Staircase inside the United States Supreme Court Building, Washington, D.C., 2013 (CC)
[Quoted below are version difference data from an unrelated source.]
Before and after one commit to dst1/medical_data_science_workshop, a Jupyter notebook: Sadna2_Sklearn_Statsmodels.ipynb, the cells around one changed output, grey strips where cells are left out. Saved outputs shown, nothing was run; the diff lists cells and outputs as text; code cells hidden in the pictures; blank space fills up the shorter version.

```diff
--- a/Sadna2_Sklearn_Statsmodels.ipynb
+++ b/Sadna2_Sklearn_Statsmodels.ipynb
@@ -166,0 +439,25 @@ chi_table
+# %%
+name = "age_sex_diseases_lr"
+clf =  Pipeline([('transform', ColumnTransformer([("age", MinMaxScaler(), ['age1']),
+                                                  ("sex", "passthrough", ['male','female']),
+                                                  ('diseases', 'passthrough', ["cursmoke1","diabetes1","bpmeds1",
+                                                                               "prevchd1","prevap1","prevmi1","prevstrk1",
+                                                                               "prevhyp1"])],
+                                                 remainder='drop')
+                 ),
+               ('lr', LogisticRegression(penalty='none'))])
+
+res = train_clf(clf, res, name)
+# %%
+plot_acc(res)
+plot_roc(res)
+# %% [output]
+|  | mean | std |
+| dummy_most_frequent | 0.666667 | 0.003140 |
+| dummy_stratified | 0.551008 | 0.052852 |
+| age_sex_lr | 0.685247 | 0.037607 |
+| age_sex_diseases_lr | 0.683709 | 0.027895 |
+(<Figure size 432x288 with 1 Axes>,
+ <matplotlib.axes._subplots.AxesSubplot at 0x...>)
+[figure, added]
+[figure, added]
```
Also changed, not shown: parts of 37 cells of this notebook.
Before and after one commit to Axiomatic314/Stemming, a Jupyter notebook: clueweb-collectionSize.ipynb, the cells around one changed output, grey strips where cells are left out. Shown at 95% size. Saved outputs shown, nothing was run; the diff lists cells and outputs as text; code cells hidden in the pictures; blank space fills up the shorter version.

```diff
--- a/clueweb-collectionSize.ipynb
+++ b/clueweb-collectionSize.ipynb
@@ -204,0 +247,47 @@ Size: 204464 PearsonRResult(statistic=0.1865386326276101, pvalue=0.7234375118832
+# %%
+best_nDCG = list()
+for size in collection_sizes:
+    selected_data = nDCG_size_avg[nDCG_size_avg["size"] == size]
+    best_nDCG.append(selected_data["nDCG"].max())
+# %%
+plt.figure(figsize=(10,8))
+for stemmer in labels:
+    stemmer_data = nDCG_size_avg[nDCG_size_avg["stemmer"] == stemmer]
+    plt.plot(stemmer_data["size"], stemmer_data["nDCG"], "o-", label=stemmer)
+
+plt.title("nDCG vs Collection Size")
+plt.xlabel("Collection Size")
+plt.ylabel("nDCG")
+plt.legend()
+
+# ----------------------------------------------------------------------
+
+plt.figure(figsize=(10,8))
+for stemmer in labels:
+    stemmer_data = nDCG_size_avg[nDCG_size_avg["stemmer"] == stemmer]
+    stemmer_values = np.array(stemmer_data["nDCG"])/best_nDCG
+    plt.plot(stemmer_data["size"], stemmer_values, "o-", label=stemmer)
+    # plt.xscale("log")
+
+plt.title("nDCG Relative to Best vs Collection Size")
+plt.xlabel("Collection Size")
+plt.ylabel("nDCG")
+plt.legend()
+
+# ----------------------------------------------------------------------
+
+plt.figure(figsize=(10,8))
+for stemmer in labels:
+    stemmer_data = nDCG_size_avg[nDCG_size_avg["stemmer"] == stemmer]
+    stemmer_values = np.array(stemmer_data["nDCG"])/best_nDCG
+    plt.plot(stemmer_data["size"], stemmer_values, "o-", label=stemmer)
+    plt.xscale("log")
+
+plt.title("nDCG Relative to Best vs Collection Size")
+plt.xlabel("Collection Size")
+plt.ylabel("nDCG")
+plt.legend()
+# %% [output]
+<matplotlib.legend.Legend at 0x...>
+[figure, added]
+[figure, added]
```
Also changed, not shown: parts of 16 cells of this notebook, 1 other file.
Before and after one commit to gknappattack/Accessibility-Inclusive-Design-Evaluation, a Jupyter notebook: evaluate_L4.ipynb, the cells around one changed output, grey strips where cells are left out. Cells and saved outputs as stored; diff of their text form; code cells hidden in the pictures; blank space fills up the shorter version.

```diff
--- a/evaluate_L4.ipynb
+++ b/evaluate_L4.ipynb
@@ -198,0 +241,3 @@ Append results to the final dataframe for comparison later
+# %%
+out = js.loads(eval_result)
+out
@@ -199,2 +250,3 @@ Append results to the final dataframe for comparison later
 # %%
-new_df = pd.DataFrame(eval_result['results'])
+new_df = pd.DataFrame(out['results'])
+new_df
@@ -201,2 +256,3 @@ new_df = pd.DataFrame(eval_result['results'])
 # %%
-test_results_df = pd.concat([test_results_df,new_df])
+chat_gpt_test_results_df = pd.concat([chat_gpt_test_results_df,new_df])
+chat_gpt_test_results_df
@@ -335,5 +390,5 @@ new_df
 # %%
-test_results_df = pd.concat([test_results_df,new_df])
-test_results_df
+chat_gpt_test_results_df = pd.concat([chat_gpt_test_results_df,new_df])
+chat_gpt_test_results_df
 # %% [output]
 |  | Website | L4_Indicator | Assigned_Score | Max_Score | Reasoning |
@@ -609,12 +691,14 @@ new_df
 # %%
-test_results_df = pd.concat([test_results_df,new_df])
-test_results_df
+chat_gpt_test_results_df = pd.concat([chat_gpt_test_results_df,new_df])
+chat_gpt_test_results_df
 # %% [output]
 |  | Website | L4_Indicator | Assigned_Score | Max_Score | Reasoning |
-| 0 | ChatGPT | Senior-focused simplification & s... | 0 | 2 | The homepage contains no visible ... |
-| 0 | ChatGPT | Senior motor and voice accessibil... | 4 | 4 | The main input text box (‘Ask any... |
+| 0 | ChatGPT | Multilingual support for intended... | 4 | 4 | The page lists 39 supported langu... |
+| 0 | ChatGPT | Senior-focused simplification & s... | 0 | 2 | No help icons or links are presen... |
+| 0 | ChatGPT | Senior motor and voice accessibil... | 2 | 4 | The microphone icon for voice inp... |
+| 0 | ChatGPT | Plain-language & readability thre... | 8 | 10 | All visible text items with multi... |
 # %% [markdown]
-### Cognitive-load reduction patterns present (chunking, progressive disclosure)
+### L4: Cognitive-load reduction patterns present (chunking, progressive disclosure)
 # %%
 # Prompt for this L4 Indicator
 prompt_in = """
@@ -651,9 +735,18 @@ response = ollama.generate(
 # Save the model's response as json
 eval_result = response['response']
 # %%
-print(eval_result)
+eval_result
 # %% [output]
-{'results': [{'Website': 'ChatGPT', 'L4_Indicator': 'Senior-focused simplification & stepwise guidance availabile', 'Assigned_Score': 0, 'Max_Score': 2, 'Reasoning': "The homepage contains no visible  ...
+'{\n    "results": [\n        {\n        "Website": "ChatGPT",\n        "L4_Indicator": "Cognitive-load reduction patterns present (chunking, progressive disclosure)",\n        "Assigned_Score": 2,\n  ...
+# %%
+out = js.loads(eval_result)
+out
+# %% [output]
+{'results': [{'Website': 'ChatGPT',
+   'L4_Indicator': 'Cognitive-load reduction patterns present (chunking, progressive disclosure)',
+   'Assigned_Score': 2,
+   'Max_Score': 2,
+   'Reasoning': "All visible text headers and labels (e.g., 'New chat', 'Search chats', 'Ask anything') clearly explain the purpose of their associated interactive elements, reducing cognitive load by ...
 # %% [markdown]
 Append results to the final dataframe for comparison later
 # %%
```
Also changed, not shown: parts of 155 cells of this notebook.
People who believe in the sanctity of all life, including the unborn, can recognize that abortion law is a particularly complicated matter because of the competing goods it must balance: the life of a child, the health and self-determination of the mother. The state has an interest in protecting both. Restricting access to abortion is morally irresponsible if it’s separated from fulfilling obligations to support women who are pregnant or might become pregnant. We should acknowledge the risks to physical and mental health that attend pregnancy, the financial and social stressors that accompany it, and the effects it can have on women’s agency—and we should reject glib assertions that adoption, private charity, and access to crisis pregnancy centers are enough to address the challenges new abortion restrictions will create. We should advocate for policies reflecting the conviction that child-rearing and family care are not burdens to be borne by self-sufficient individuals but something for which the whole community shares responsibility. Bearing this responsibility in twenty-first-century America requires state and federal programs that meet the material needs of pregnant women, mothers, and their children. These include comprehensive, accessible, and affordable healthcare; paid parental leave; a child tax credit; a living wage; robust social safety-net programs; and affordable childcare options. It is telling that none of the trigger laws going into effect does anything to address the realities of carrying or raising a child. A society that requires women to bring pregnancies to term without addressing the burdens that can accompany motherhood demonstrates that it is possible—and all too common—to be anti-abortion without really being pro-life.